- Task requirements
Calculate how many lines in the following records hold the word "export", and report that number without comment.
___ Dataset entries
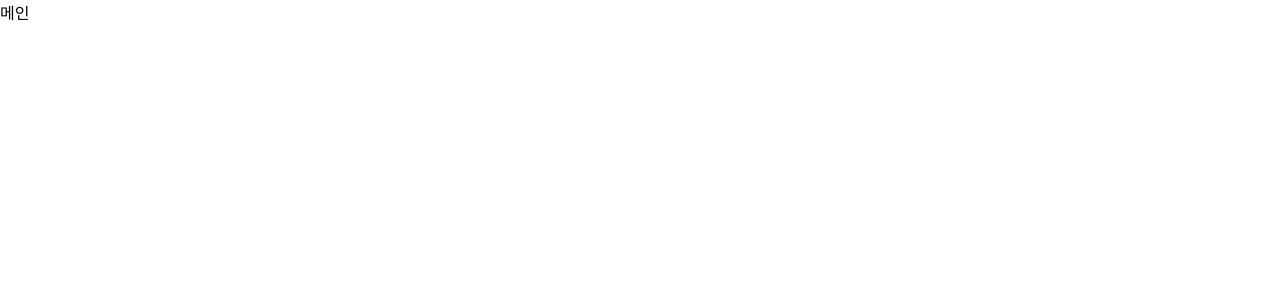
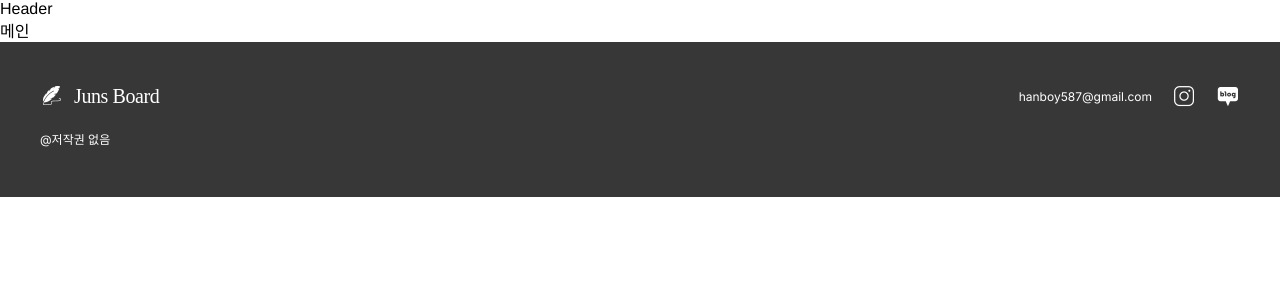
Before and after one commit to hanboy587/Spring-React-MySQL, a React (Create React App) app in the folder board-front/: page / in a window 1280 px wide. Shown: the top 300 px of the page. Built offline with nearby package versions, Linux system fonts and the light colour scheme; a web font is replaced by a local one.

Commit message:
routes 마무리

```diff
--- a/board-front/src/App.tsx
+++ b/board-front/src/App.tsx
@@ -14,6 +14,8 @@ import User from 'views/User';
 import BoardDetail from 'views/Board/Detail';
 import BoardWrite from 'views/Board/Write';
 import BoardUpdate from 'views/Board/Update';
+import Container from 'layouts/Container';
+import { AUTH_PATH, BOARD_DETAIL_PATH, BOARD_PATH, BOARD_UPDATE_PATH, BOARD_WRITE_PATH, MAIN_PATH, SEARCH_PATH, USER_PATH } from 'constant';
 
 
 // component: Application 컴포넌트 //
@@ -57,15 +59,17 @@ return (
       {/* <Footer /> */}
 
       <Routes>
-        <Route path='/' element={<Main />} />
-        <Route path='/auth' element={<Authentication />} />
-        <Route path='/search' element={<Search />} />
-        <Route path='/user' element={<User />} />
-        <Route path='/board'>
-        <Route path='write' element={<BoardWrite />} />
-        <Route path='detail/:boardNumber' element={<BoardDetail />} />
-        <Route path='update/:boardNumber' element={<BoardUpdate />} />
-
+        <Route element={<Container />}>
+          <Route path={MAIN_PATH()} element={<Main />} />
+          <Route path={AUTH_PATH()} element={<Authentication />} />
+          <Route path={SEARCH_PATH(':searchWord')} element={<Search />} />
+          <Route path={USER_PATH(':userEmail')} element={<User />} />
+          <Route path={BOARD_PATH()}>
+            <Route path={BOARD_WRITE_PATH()} element={<BoardWrite />} />
+            <Route path={BOARD_DETAIL_PATH(':boardNumber')} element={<BoardDetail />} />
+            <Route path={BOARD_UPDATE_PATH(':boardNumber')} element={<BoardUpdate />} />
+          </Route>
+          <Route path='*' element={<h1>404 NOT FOUND</h1>} />
         </Route>
       </Routes>
     </>
--- /dev/null
+++ b/board-front/src/constant/index.ts
@@ -0,0 +1,10 @@
+// description: 사용 할 path 함수로 관리 //
+
+export const MAIN_PATH = () => '/';
+export const AUTH_PATH = () => '/auth';
+export const SEARCH_PATH = (searchWord: string) => `/search/${searchWord}`;
+export const USER_PATH = (userEmail: string) => `/user/${userEmail}`;
+export const BOARD_PATH = () => '/board';
+export const BOARD_DETAIL_PATH = (boardNumber: string | number) => `detail/${boardNumber}`
+export const BOARD_WRITE_PATH = () => 'write';
+export const BOARD_UPDATE_PATH = (boardNumber: string | number) => `update/${boardNumber}`;
--- /dev/null
+++ b/board-front/src/layouts/Container/index.tsx
@@ -0,0 +1,22 @@
+import { AUTH_PATH } from 'constant';
+import Header from 'layouts/Header'
+import Footer from 'layouts/footer'
+import path from 'path';
+import { Outlet, useLocation } from 'react-router-dom'
+
+// component: 레이아웃 //
+export default function Container() {
+
+  // state: 현재 페이지 path name //
+  const { pathname } = useLocation();
+  console.log('현재 페이지 path name : ', pathname);
+
+  // render: 레이아웃 렌더링 //
+  return (
+    <>
+      <Header />
+      <Outlet />
+      {pathname !== AUTH_PATH() && <Footer />}
+    </>
+  )
+}
--- /dev/null
+++ b/board-front/src/layouts/Header/index.tsx
@@ -0,0 +1,10 @@
+import React from 'react'
+import './style.css';
+
+// component: Header 레이아웃 //
+export default function Header() {
+// render: Header 레이아웃 렌더링 //
+  return (
+    <div>Header</div>
+  )
+}
```
Also changed, not shown: board-front/src/layouts/Header/style.css (added).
______
- Output of the exercise
10